The Shaping of English Vernacular Narrative


Edited by Kimberly Bell and Julie Nelson Couch

The late thirteenth-century, monolingual Oxford manuscript, Bodleian Library, MS Laud Misc. 108, bears singular importance to medieval studies, for it preserves and anthologizes unique versions of several seminal Middle English texts, including South English Legendary, Havelok the Dane, and King Horn and Somer Soneday. While critics have traditionally classified these poems by genre, this book returns them to their manuscript context in a comprehensive examination of this vernacular codex. Considering the manuscript as a “whole book” rather than a miscellany of romances, saints' lives, and religious poems, these inter-connected essays focus on the physical, contextual, and critical intersections of Bodleian Library, MS Laud Misc. 108. Codicological evidence foregrounds the manuscript’s investment in a particular vision of an English Christian identity.
Contributors are A.S.G. Edwards, Thomas R. Liszka, Murray J. Evans, Andrew Taylor, Diane Speed, Susanna Fein, Robert Mills, Andrew Lynch, Daniel Kline, Christina M. Fitzgerald, and J. Justin Brent.

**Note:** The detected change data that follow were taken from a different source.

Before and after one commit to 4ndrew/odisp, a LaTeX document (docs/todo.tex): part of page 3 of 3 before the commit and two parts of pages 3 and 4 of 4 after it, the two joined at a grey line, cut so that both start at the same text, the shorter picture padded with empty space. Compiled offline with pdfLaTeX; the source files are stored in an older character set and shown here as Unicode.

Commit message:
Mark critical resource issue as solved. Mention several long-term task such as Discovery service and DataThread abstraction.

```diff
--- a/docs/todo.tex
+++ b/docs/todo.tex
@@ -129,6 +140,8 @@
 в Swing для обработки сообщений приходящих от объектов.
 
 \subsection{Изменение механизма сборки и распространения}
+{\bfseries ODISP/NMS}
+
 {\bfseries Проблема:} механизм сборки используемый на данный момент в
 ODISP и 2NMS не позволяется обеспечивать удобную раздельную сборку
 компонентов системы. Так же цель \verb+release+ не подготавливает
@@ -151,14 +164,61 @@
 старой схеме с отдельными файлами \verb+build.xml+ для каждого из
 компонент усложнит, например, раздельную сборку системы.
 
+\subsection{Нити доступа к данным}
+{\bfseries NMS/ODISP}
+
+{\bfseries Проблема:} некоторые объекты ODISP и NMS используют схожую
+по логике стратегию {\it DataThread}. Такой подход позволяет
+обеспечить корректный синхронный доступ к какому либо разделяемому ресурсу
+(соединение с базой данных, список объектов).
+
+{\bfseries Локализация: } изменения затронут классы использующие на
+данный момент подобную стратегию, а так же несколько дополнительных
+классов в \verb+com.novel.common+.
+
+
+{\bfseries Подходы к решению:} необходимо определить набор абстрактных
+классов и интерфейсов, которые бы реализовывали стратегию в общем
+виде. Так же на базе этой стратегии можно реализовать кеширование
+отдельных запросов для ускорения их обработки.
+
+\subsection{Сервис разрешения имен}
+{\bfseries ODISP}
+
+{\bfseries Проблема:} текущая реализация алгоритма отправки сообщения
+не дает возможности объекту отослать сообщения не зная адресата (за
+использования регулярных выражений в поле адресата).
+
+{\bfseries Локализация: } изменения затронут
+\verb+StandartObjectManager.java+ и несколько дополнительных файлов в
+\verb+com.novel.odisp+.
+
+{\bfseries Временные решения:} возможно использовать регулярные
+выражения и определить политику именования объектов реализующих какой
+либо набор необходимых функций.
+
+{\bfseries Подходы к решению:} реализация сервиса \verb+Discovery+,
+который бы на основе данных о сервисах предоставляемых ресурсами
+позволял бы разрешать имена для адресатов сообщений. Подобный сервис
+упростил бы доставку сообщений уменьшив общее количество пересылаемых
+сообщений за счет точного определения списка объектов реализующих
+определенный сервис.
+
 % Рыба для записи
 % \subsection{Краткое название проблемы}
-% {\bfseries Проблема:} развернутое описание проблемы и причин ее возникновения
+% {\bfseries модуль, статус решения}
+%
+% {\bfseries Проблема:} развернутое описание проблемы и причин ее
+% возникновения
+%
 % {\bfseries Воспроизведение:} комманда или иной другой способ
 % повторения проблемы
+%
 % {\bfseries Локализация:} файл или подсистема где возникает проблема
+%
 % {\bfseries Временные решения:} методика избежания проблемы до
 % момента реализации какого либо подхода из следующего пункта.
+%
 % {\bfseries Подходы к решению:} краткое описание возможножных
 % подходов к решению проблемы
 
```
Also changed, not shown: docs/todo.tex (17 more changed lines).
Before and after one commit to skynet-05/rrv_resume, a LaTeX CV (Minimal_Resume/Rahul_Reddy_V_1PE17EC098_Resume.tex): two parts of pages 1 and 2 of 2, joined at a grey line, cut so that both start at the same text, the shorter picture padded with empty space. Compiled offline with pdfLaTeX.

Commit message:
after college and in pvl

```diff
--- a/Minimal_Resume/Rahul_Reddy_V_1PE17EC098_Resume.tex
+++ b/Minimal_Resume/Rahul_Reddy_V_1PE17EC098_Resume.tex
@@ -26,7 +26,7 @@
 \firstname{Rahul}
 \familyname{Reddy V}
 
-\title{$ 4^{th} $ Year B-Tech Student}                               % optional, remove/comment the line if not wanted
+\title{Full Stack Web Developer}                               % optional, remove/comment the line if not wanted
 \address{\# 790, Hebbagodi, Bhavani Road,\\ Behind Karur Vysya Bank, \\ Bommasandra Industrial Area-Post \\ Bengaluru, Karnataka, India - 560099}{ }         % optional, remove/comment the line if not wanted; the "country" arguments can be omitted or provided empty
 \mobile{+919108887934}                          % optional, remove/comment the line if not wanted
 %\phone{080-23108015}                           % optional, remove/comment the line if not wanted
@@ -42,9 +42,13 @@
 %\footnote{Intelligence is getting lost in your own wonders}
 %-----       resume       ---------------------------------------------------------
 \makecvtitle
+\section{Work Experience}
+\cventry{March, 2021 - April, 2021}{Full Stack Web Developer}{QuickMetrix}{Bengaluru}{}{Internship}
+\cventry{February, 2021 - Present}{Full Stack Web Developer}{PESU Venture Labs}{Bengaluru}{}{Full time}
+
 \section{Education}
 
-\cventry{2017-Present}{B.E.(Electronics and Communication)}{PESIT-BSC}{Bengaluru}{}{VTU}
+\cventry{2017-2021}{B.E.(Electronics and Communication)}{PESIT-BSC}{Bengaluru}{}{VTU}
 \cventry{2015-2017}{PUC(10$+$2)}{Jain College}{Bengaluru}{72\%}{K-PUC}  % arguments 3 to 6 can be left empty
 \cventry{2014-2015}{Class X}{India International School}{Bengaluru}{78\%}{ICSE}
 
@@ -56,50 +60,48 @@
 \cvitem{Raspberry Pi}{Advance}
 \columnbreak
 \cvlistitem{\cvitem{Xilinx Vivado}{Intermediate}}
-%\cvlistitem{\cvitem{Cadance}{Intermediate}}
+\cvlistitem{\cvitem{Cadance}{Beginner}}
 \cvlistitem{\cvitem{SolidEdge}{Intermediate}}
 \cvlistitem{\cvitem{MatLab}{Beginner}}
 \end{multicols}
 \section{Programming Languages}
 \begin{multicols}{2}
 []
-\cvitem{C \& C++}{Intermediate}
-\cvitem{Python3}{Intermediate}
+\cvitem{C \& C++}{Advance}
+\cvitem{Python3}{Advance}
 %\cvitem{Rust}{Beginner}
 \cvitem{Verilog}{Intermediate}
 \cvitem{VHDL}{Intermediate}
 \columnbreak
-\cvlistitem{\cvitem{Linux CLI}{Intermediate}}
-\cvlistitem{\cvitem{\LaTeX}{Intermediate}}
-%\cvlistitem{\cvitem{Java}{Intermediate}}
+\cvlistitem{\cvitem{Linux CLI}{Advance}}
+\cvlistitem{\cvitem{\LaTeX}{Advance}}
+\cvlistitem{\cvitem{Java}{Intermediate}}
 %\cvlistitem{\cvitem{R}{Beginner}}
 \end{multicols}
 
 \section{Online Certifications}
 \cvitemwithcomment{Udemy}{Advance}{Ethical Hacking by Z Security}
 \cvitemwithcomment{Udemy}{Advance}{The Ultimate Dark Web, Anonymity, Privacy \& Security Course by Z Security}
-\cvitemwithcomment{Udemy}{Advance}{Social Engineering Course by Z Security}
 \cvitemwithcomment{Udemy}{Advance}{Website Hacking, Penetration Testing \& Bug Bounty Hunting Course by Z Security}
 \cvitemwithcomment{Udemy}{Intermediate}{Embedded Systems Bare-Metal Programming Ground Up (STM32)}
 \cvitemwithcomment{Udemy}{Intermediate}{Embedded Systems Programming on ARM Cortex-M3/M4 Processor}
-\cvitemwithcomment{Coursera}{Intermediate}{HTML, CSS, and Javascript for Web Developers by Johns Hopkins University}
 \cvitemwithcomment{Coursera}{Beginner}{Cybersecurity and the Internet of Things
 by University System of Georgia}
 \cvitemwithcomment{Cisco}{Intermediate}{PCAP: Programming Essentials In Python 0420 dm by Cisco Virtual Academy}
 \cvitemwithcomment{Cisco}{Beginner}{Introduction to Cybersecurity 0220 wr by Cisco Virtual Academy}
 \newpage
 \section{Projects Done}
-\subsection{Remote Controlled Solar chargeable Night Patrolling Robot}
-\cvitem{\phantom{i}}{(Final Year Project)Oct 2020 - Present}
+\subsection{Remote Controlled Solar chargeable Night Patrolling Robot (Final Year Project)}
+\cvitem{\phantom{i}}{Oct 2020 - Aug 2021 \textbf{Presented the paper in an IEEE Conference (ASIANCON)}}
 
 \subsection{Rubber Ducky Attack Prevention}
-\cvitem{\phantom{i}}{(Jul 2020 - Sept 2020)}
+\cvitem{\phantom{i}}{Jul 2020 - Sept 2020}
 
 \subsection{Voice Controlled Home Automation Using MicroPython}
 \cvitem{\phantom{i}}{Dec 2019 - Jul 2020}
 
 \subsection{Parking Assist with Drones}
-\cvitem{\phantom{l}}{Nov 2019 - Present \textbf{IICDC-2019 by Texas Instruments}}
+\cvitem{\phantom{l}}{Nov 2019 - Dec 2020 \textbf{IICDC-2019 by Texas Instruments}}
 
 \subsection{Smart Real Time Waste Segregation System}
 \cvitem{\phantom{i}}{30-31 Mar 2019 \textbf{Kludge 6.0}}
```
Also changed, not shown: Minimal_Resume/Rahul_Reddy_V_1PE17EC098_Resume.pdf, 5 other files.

Edited by Graeme Dunphy

The Encyclopedia of the Medieval Chronicle brings together the latest research in chronicle studies from a variety of disciplines and scholarly traditions. Chronicles are the history books written and read in educated circles throughout Europe and the Middle East in the Middle Ages. For the modern reader, they are important as sources for the history they tell, but equally they open windows on the preoccupations and self-perceptions of those who tell it. Interest in chronicles has grown steadily in recent decades, and the foundation of a Medieval Chronicle Society in 1999 is indicative of this. Indeed, in many ways the Encyclopedia has been inspired by the emergence of this Society as a focus of the interdisciplinary chronicle community.

The Encyclopedia fills an important gap especially for historians, art historians, and literar scholars. It is the first reference work on medieval chronicles to attempt this kind of coverage of works from Eruope, North Africa, and the Middle East over a period of twelve centuries. 2564 entries escribe individual anonymous chronicles or the historical oeuvre of particular chroniclers, covering the widest possible selection of works written in Latin, English, French, Spanish, German, Dutch, Norse, Irish, Hebrew, Arabic, Greek, Syriac, Church Slavonic and other languages. Leading articles give overviwes of genres and historiographical traditions, and thematic entries cover particular features of medieval chronicles and such general issues as authorship and patronage, as well as questions of art history. Textual transmission is emphasized, and a comprehensive manuscript index makes a useful contribution to the codicology of chronicles.

Also available online as part of Brill's Medieval Reference Library Online.

Text Comparison and Digital Creativity

The Production of Presence and Meaning in Digital Text Scholarship


Edited by Wido Th. van Peursen, Ernst Thoutenhoofd and Adriaan van der Weel

In fourteen thoughtful essays this book reports and reflects on the many changes that a digital workflow brings to the world of original texts and textual scholarship, and the effect on scholarly communication practices. The spread of digital technology across philology, linguistics and literary studies suggests that text scholarship is taking on a more laboratory-like image. The ability to sort, quantify, reproduce and report text through computation would seem to facilitate the exploration of text as another type of quantitative scientific data. However, developing this potential also highlights text analysis and text interpretation as two increasingly separated sub-tasks in the study of texts. The implied dual nature of interpretation as the traditional, valued mode of scholarly text comparison, combined with an increasingly widespread reliance on digital text analysis as scientific mode of inquiry raises the question as to whether the reflexive concepts that are central to interpretation – individualism, subjectivity – are affected by the anonymised, normative assumptions implied by formal categorisations of text as digital data.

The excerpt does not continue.